Icelandic Spiritualism is an engaging social anthropological study of the place of spiritualism in Icelandic church and society during the first half of the twentieth century. Challenging standard theoretical approaches to the study of religion, the book contributes a wealth of data on the history of religion and psychical research, presenting it in a vivid descriptive narrative.
The authors trace the role of the spirit world in Icelandic culture, giving particular attention to the distinctive history of Iceland's "conversion" to Christianity. They focus on the appearance of "modern" spiritualism as a distinct phenomenon in Icelandic life. The book studies the interaction between various groups in fin-de-siecle Icelandic society, not least in the state church, as mediumistic phenomena became widely reported through the newspapers.

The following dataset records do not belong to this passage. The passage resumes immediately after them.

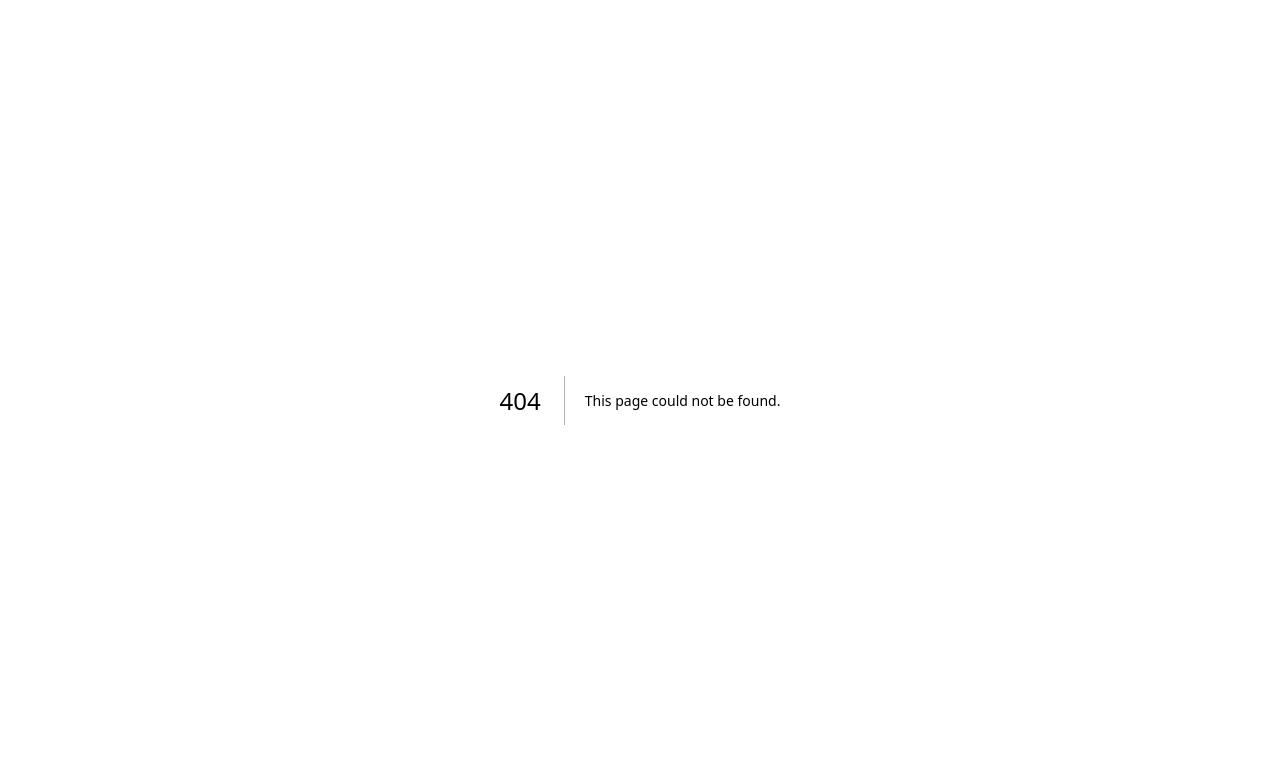
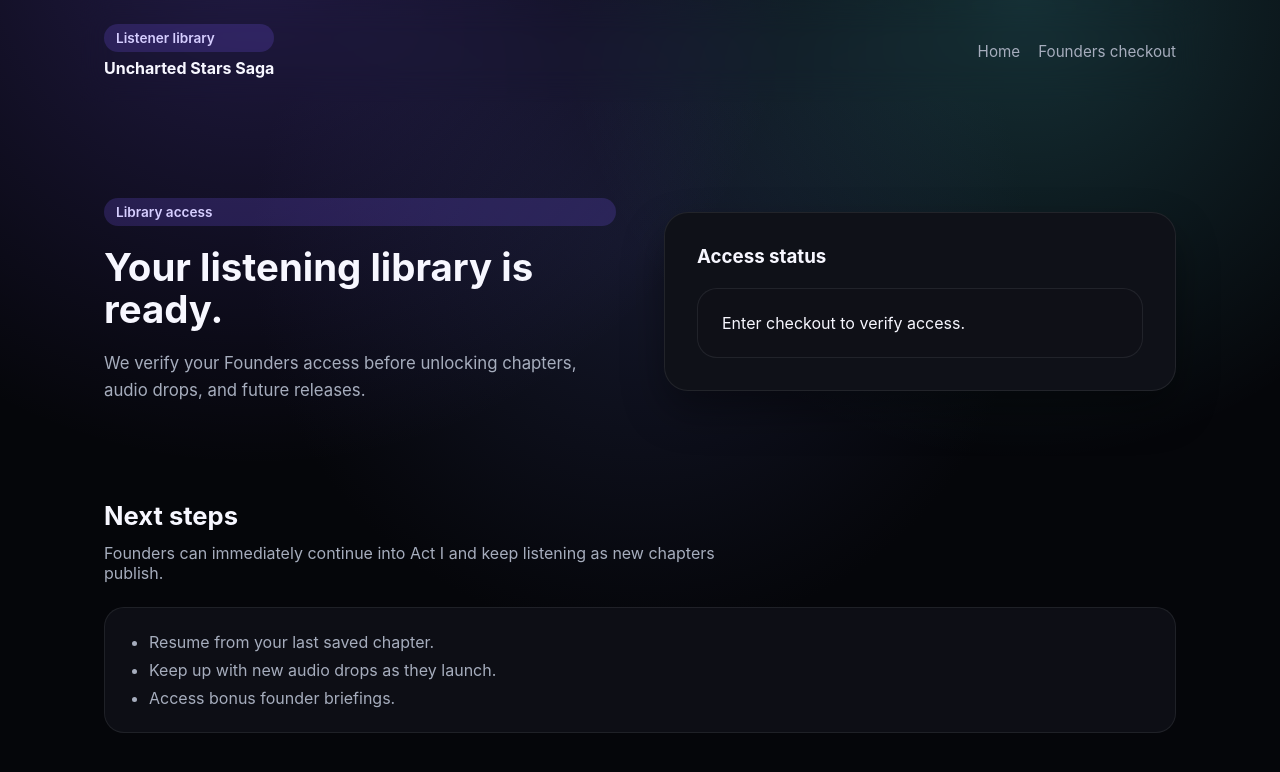
Before and after one commit to Johnsonbros/Uncharted_Stars_Saga, a Next.js app in the folder naos/apps/web/: page /library in a window 1280 px wide. Before the commit this address had no page. Shown: the top 772 px of the page. Built offline with nearby package versions, Linux system fonts and the light colour scheme.

Commit message:
feat(listener): add library access check and payment e2e

```diff
--- /dev/null
+++ b/naos/apps/web/app/library/page.tsx
@@ -0,0 +1,130 @@
+"use client";
+
+import { useEffect, useState } from "react";
+import { useSearchParams } from "next/navigation";
+
+type EntitlementSummary = {
+  id: string;
+  status?: string;
+  tier?: string | null;
+};
+
+type AccessState = "idle" | "loading" | "ready" | "error";
+
+export default function LibraryPage() {
+  const searchParams = useSearchParams();
+  const email = searchParams.get("email");
+  const [state, setState] = useState<AccessState>("idle");
+  const [entitlements, setEntitlements] = useState<EntitlementSummary[]>([]);
+  const [error, setError] = useState<string | null>(null);
+
+  useEffect(() => {
+    if (!email) {
+      return;
+    }
+
+    let isActive = true;
+    setState("loading");
+    setError(null);
+
+    fetch(`/api/entitlements?email=${encodeURIComponent(email)}`)
+      .then(async response => {
+        if (!response.ok) {
+          throw new Error("Unable to load entitlements.");
+        }
+        return (await response.json()) as { entitlements: EntitlementSummary[] };
+      })
+      .then(data => {
+        if (!isActive) {
+          return;
+        }
+        setEntitlements(data.entitlements ?? []);
+        setState("ready");
+      })
+      .catch(fetchError => {
+        if (!isActive) {
+          return;
+        }
+        setState("error");
+        setError(
+          fetchError instanceof Error
+            ? fetchError.message
+            : "Unable to load entitlements."
+        );
+      });
+
+    return () => {
+      isActive = false;
+    };
+  }, [email]);
+
+  const accessUnlocked = entitlements.length > 0;
+
+  return (
+    <main>
+      <nav className="nav">
+        <div className="brand">
+          <span className="tag">Listener library</span>
+          <strong>Uncharted Stars Saga</strong>
+        </div>
+        <div className="nav-links">
+          <a href="/">Home</a>
+          <a href="/founders">Founders checkout</a>
+        </div>
+      </nav>
+
+      <section className="hero">
+        <div className="hero-content">
+          <span className="tag">Library access</span>
+          <h1>Your listening library is ready.</h1>
+          <p>
+            We verify your Founders access before unlocking chapters, audio
+            drops, and future releases.
+          </p>
+        </div>
+        <div className="hero-card">
+          <h3>Access status</h3>
+          <div
+            className="card"
+            data-testid="library-access-status"
+            aria-live="polite"
+          >
+            {email ? (
+              <>
+                {state === "loading" && <span>Checking access...</span>}
+                {state === "error" && (
+                  <span className="muted">{error}</span>
+                )}
+                {state === "ready" && accessUnlocked && (
+                  <strong>Library access unlocked.</strong>
+                )}
+                {state === "ready" && !accessUnlocked && (
+                  <span>Library locked. Complete payment to continue.</span>
+                )}
+              </>
+            ) : (
+              <span>Enter checkout to verify access.</span>
+            )}
+          </div>
+        </div>
+      </section>
+
+      <section>
+        <div className="section-header">
+          <h2 className="section-title">Next steps</h2>
+          <p className="section-copy">
+            Founders can immediately continue into Act I and keep listening as
+            new chapters publish.
+          </p>
+        </div>
+        <div className="card">
+          <ul className="hero-list">
+            <li>Resume from your last saved chapter.</li>
+            <li>Keep up with new audio drops as they launch.</li>
+            <li>Access bonus founder briefings.</li>
+          </ul>
+        </div>
+      </section>
+    </main>
+  );
+}
```
Also changed, not shown: 2 other files (tests, documents, lock files or other folders).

To some, Icelandic spiritualism may be considered a deviant case of Protestantism. What makes this book interesting, however, is that the spiritualism is seen as integral to Iceland's transition to modernity. While Icelandic Spiritualism concentrates mainly on the first half of the twentieth century, it also provides a summary of the continuation of spiritualist phenomena up to the current period. This intriguing study will be of interest to theologians, philosophers, sociologists, psychologists, and anthropologists.